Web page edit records
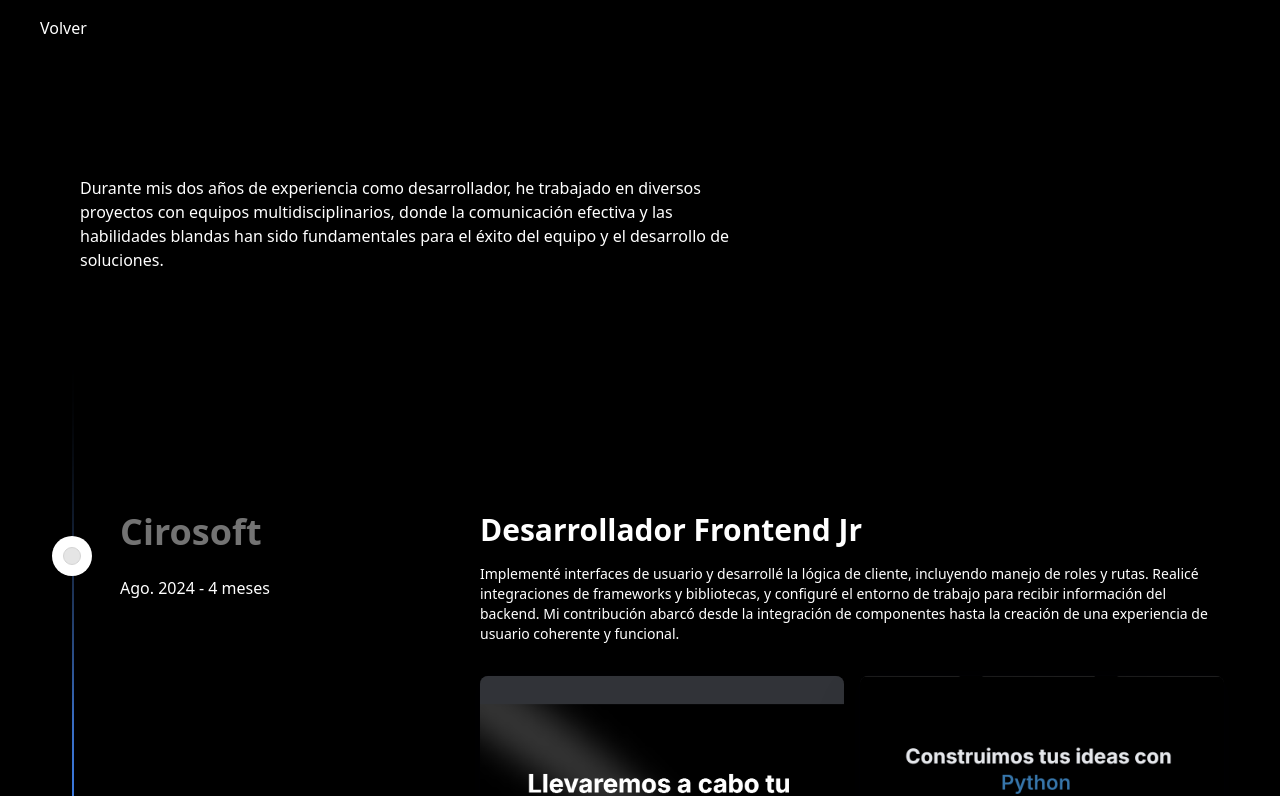
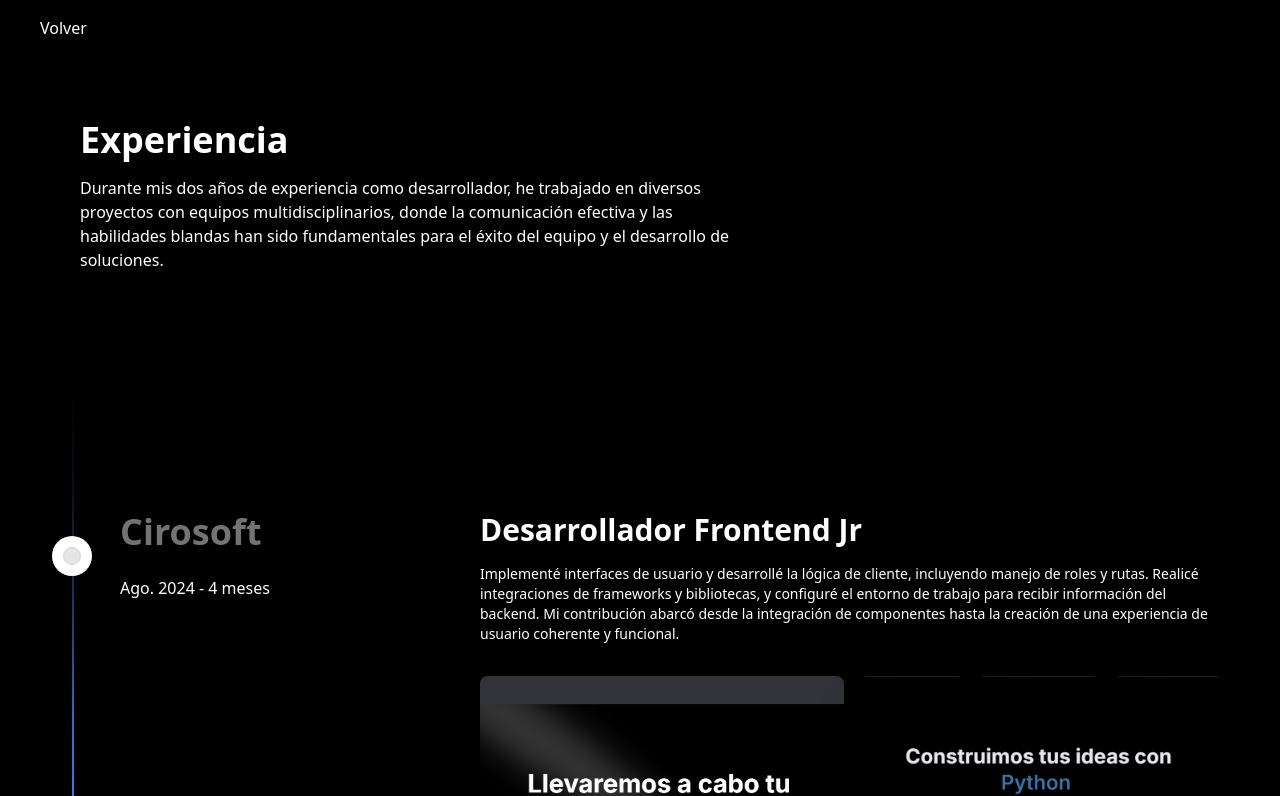
Before and after one commit to Facu-Dev04/Portfolio, a Next.js app: page /experiencia in a window 1280 px wide. Shown: the top 796 px of the page. Built offline with nearby package versions, Linux system fonts and the light colour scheme.

Commit message:
feat: Changes

```diff
--- a/src/components/ui/timeline.tsx
+++ b/src/components/ui/timeline.tsx
@@ -35,7 +35,7 @@
       ref={containerRef}
     >
       <div className="max-w-7xl mx-auto py-20 px-4 md:px-8 lg:px-10">
-        <h2 className="text-lg font-bold md:text-4xl mb-4 text-black dark:text-white max-w-4xl">
+        <h2 className="text-lg font-bold md:text-4xl mb-4 text-white dark:text-white max-w-4xl">
           Experiencia
         </h2>
         <p className="text-white dark:text-white text-sm md:text-base max-w-2xl">
```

§ Work required
Select every line in the records above that contains the word "dark".

§ Expected answer
-        <h2 className="text-lg font-bold md:text-4xl mb-4 text-black dark:text-white max-w-4xl">
+        <h2 className="text-lg font-bold md:text-4xl mb-4 text-white dark:text-white max-w-4xl">
         <p className="text-white dark:text-white text-sm md:text-base max-w-2xl">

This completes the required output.